The College Board has significantly reduced the time of the AP exams (down to 45 minutes) and have eliminated the last 25% of the content. Therefore, the content on the 45 minute, revised online exam is covering most of the information that students have already learned in face to face learning while we were in school. Students have spent three quarters of the year learning the material that will be on the exam, so while the format has been changed to an online free-response exam, I would not necessarily recommend cancelling. In the end, however, it is the students and parents/guardians decision as to whether to take the exam(s) or not.

Students who inform me or Mrs. McDonald that they wish to cancel their exam will get a full refund. After thoughtful consideration, if students decide not to take any of the exams that you are registered for, I ask that you give, at minimum, 48 hours notice prior to your scheduled exam. This notification must be done in an email to either me ( or Mrs. McDonald (

March 23, 2020

The following information is from the College Board regarding a new at-home AP testing option due to the impact the Cornavirus is having on schools.

After thoughtful consideration, if you decide not to take any of the exams that you are registered for, I ask that you give, at minimum, 48 hours notice prior to your scheduled exam. This notification must be done in an email to either me ( or Mrs. McDonald (

The full exam schedule, specific free-response question types that will be on each AP Exam, and additional testing details will be available by April 3rd on AP Central.

About This Year’s AP Exams

  • Traditional face-to-face exam administrations will not take place. Students will take a 45-minute online free-response exam at home.

  • Some students may want to take the exam sooner rather than later, while the content is still fresh. Other students may want more time to practice. For each AP subject, there will be two different testing dates.

  • We’ll continue to support students with free resources through exam day.

  • While we encourage students to wait until closer to the test date to decide, any student already registered for an exam can choose to cancel at no charge.

The AP Program will invest heavily over the next month in the following ways:

· For the 2019–20 exam administration only, students can take a 45-minute online exam at home. Educator-led development committees are currently selecting the exam questions that will be administered.

· AP curricula are locally developed and we defer to local decisions on how best to help students complete coursework. To be fair to all students, some of whom have lost more instructional time than others, the exam will only include topics and skills most AP teachers and students have already covered in class by early March.
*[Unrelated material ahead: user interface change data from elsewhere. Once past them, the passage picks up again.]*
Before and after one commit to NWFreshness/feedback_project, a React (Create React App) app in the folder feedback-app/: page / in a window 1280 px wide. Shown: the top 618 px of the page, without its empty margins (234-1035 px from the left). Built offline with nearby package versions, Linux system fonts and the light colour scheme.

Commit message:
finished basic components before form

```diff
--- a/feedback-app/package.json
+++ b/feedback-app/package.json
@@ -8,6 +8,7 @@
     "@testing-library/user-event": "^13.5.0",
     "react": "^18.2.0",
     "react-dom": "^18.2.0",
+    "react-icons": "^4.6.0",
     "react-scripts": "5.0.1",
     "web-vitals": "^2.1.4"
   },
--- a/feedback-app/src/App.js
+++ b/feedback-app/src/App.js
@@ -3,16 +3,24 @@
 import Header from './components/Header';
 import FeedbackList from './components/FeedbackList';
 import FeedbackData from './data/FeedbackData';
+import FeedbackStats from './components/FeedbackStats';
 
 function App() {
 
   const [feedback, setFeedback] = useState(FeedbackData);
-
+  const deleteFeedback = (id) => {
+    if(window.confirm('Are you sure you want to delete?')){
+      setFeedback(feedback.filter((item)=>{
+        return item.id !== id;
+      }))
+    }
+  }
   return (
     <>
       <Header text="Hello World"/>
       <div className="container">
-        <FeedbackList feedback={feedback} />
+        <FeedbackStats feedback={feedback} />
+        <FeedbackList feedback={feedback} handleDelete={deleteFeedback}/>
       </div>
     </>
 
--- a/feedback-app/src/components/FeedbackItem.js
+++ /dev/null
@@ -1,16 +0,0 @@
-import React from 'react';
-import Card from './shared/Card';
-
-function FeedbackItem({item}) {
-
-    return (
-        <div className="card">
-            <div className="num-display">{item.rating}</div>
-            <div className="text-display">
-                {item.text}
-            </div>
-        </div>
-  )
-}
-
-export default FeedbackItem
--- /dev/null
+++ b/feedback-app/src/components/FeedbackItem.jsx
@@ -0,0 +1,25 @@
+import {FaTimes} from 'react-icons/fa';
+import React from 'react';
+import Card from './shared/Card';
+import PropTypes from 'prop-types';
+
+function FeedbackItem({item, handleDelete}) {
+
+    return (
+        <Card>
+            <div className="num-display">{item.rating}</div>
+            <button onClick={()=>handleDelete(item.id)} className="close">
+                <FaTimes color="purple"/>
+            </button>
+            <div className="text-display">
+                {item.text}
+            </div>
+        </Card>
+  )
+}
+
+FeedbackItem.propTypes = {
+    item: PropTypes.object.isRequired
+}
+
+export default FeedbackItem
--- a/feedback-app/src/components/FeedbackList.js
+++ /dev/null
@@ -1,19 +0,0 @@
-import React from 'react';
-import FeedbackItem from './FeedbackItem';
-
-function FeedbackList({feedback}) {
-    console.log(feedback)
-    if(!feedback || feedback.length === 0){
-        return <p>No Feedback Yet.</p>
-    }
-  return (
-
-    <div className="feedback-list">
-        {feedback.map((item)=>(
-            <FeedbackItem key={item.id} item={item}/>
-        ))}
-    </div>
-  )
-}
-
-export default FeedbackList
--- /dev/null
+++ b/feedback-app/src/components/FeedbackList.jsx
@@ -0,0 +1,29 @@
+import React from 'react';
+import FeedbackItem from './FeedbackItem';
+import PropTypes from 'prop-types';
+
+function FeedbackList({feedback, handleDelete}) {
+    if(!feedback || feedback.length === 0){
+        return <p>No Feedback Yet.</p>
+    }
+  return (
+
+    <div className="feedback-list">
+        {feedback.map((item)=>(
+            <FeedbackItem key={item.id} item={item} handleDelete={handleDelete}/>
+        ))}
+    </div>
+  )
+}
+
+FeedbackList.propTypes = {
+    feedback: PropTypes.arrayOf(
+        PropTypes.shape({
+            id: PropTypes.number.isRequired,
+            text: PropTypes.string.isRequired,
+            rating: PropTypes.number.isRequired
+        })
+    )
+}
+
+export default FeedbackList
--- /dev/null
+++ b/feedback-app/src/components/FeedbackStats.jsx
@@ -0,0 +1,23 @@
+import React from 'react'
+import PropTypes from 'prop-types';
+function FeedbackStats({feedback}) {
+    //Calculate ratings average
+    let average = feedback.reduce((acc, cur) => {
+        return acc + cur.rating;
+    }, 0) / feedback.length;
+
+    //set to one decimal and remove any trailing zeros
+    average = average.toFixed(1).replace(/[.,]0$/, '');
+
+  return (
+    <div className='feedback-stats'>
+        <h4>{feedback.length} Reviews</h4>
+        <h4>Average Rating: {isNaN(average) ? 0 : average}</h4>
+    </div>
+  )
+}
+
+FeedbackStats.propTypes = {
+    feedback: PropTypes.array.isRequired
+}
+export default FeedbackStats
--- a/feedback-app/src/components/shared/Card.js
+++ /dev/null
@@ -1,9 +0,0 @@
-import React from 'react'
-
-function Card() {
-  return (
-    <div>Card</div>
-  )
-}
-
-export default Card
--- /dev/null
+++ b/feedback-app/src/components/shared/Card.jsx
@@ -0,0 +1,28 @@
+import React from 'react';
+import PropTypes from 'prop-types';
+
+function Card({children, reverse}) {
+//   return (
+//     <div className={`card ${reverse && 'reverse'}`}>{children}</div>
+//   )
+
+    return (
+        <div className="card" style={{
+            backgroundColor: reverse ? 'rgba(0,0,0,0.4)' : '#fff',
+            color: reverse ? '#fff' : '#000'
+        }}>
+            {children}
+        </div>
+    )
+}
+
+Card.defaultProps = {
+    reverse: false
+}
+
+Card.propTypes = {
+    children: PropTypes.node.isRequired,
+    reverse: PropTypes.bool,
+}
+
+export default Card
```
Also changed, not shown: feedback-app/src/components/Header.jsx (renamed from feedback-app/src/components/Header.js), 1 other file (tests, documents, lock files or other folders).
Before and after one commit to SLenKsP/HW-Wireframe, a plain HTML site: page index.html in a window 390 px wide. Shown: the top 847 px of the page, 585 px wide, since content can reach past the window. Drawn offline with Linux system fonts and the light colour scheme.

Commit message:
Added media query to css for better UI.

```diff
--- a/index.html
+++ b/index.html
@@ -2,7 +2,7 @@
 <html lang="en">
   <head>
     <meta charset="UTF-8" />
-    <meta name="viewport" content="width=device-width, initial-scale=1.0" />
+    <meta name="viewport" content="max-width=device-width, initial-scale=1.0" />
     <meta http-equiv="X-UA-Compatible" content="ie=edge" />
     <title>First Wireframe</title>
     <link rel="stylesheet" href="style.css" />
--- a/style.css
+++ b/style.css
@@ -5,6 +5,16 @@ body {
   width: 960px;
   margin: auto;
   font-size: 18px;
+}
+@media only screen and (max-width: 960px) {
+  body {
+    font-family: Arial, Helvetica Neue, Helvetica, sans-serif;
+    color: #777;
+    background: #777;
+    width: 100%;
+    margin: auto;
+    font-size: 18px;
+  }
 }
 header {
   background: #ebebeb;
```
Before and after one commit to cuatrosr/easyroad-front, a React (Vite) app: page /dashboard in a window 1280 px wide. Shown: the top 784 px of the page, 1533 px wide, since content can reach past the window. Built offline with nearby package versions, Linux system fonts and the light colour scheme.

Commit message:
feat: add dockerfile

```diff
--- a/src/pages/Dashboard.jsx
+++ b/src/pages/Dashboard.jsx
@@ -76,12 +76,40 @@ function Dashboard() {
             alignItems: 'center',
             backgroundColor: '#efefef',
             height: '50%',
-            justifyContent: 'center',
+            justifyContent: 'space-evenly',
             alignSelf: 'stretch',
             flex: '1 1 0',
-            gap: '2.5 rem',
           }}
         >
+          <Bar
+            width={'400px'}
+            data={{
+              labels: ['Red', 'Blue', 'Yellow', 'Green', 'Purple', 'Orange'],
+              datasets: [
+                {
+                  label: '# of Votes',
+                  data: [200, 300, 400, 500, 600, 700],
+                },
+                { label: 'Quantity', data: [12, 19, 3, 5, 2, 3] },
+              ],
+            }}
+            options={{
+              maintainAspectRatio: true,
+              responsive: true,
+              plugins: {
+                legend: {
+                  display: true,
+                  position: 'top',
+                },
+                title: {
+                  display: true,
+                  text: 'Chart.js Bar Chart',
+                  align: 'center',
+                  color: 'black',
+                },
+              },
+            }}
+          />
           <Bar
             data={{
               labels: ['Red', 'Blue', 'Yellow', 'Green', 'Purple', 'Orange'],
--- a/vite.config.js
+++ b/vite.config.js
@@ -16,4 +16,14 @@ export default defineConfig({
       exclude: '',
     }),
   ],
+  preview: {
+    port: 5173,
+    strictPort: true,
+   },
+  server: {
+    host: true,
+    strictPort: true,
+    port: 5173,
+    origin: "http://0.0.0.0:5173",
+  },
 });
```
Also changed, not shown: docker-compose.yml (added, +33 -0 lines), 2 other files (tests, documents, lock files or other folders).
· Colleges support this solution and are committed to ensuring that AP students receive the credit they have worked this year to earn. For decades, colleges have accepted a shortened AP Exam for college credit when groups of students have experienced emergencies.

· Students will be able to take these streamlined exams on any device they have access to—computer, tablet, or smartphone. Taking a photo of handwritten work will also be an option.

Test security is a concern.

· The exam questions are designed and administered in ways that prevent cheating; we use a range of digital security tools and techniques, including plagiarism detection software, to protect the integrity of the exams.

· Scoring at-home work for an AP Exam is not new to the AP Program. For years the AP Program has received and scored at-home student work as part of the exams for the AP Computer Science Principles and AP Capstone courses.

Instructional Support

Beginning on Wednesday, March 25th, students and teachers can attend free, live AP review courses, delivered by AP teachers from across the country. These mobile-friendly classes are:

· Designed to be used alongside work that may be given by schools.

· Will be recorded and available on-demand so teachers and students can access them any time.

· Not dependent on current AP teachers continuing instruction. We know many AP teachers now face challenges that would make that impossible.

· Will focus on reviewing the skills and concepts from the first 75% of the course. There will also be some supplementary lessons covering the final 25% of the course.